== Work order ==
A single number is wanted: how many lines of the data below include the string "gateway"?

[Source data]
*** Block opens ***
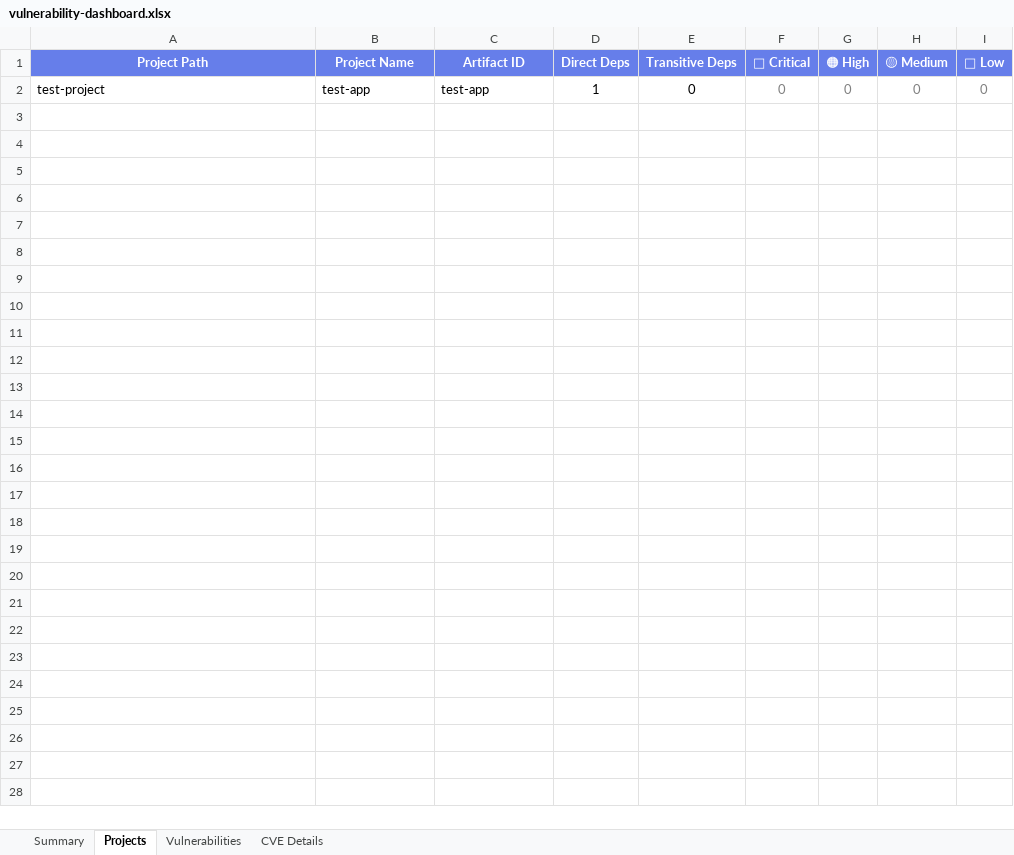
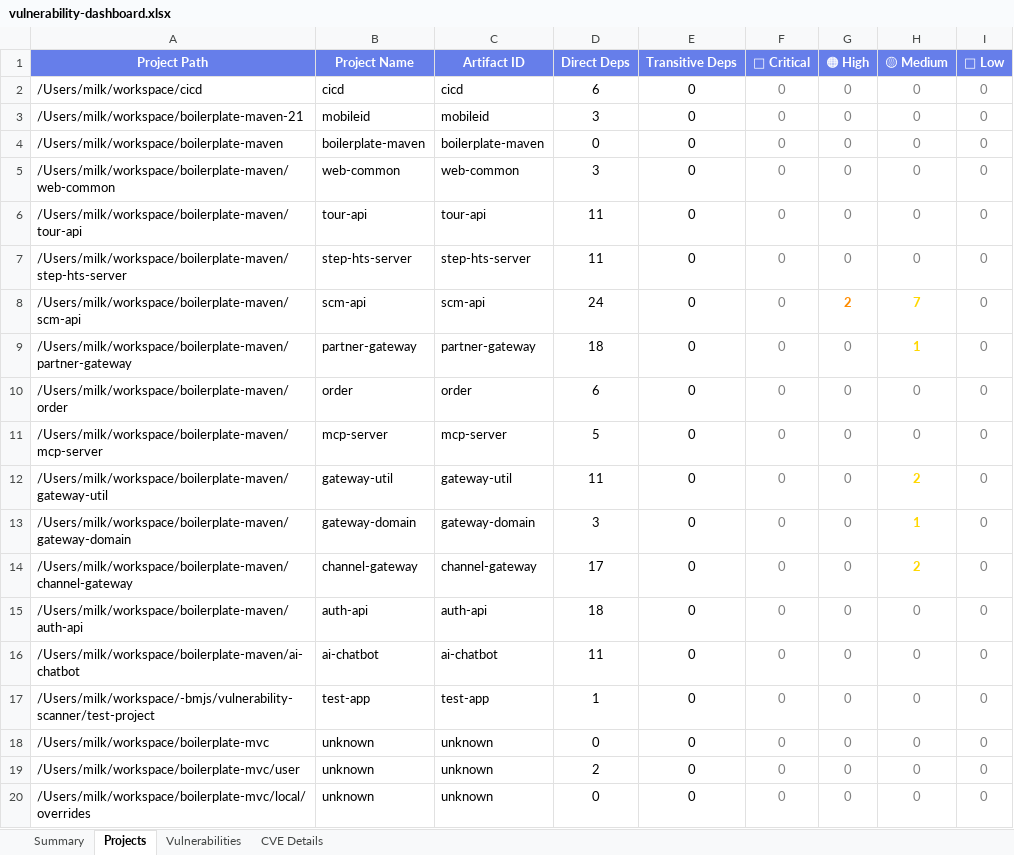
Before and after one commit to lswteen/-bmjs, an Excel workbook: vulnerability-scanner/output/vulnerability-dashboard.xlsx, sheet Projects, drawn as a sheet; only a part is shown; values as stored, in another font and other column widths than the file's, no borders; addresses are those after the commit; the diff covers the shown part only; the diff names each change by its address in the sheet, - before the commit and + after, or states it on an @@ line.

```diff
--- a/vulnerability-scanner/output/vulnerability-dashboard.xlsx (sheet Projects)
+++ b/vulnerability-scanner/output/vulnerability-dashboard.xlsx (sheet Projects)
+row 2: /Users/milk/workspace/cicd | cicd | cicd | 6 | 0 | 0 | 0 | 0 | 0
+row 3: /Users/milk/workspace/boilerplate-maven-21 | mobileid | mobileid | 3 | 0 | 0 | 0 | 0 | 0
+row 4: /Users/milk/workspace/boilerplate-maven | boilerplate-maven | boilerplate-maven | 0 | 0 | 0 | 0 | 0 | 0
+row 5: /Users/milk/workspace/boilerplate-maven/web-common | web-common | web-common | 3 | 0 | 0 | 0 | 0 | 0
+row 6: /Users/milk/workspace/boilerplate-maven/tour-api | tour-api | tour-api | 11 | 0 | 0 | 0 | 0 | 0
+row 7: /Users/milk/workspace/boilerplate-maven/step-hts-server | step-hts-server | step-hts-server | 11 | 0 | 0 | 0 | 0 | 0
+row 8: /Users/milk/workspace/boilerplate-maven/scm-api | scm-api | scm-api | 24 | 0 | 0 | 2 | 7 | 0
+row 9: /Users/milk/workspace/boilerplate-maven/partner-gateway | partner-gateway | partner-gateway | 18 | 0 | 0 | 0 | 1 | 0
+row 10: /Users/milk/workspace/boilerplate-maven/order | order | order | 6 | 0 | 0 | 0 | 0 | 0
+row 11: /Users/milk/workspace/boilerplate-maven/mcp-server | mcp-server | mcp-server | 5 | 0 | 0 | 0 | 0 | 0
+row 12: /Users/milk/workspace/boilerplate-maven/gateway-util | gateway-util | gateway-util | 11 | 0 | 0 | 0 | 2 | 0
+row 13: /Users/milk/workspace/boilerplate-maven/gateway-domain | gateway-domain | gateway-domain | 3 | 0 | 0 | 0 | 1 | 0
+row 14: /Users/milk/workspace/boilerplate-maven/channel-gateway | channel-gateway | channel-gateway | 17 | 0 | 0 | 0 | 2 | 0
+row 15: /Users/milk/workspace/boilerplate-maven/auth-api | auth-api | auth-api | 18 | 0 | 0 | 0 | 0 | 0
+row 16: /Users/milk/workspace/boilerplate-maven/ai-chatbot | ai-chatbot | ai-chatbot | 11 | 0 | 0 | 0 | 0 | 0
-A17 (Project Path): test-project
+A17 (Project Path): /Users/milk/workspace/-bmjs/vulnerability-scanner/test-project
+row 18: /Users/milk/workspace/boilerplate-mvc | unknown | unknown | 0 | 0 | 0 | 0 | 0 | 0
+row 19: /Users/milk/workspace/boilerplate-mvc/user | unknown | unknown | 2 | 0 | 0 | 0 | 0 | 0
+row 20: /Users/milk/workspace/boilerplate-mvc/local/overrides | unknown | unknown | 0 | 0 | 0 | 0 | 0 | 0
```
Also changed, not shown: 9 added rows elsewhere in this sheet, sheet Vulnerabilities, sheet CVE Details, sheet Summary, 3 other files.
*** Block closes ***
== Output below ==
4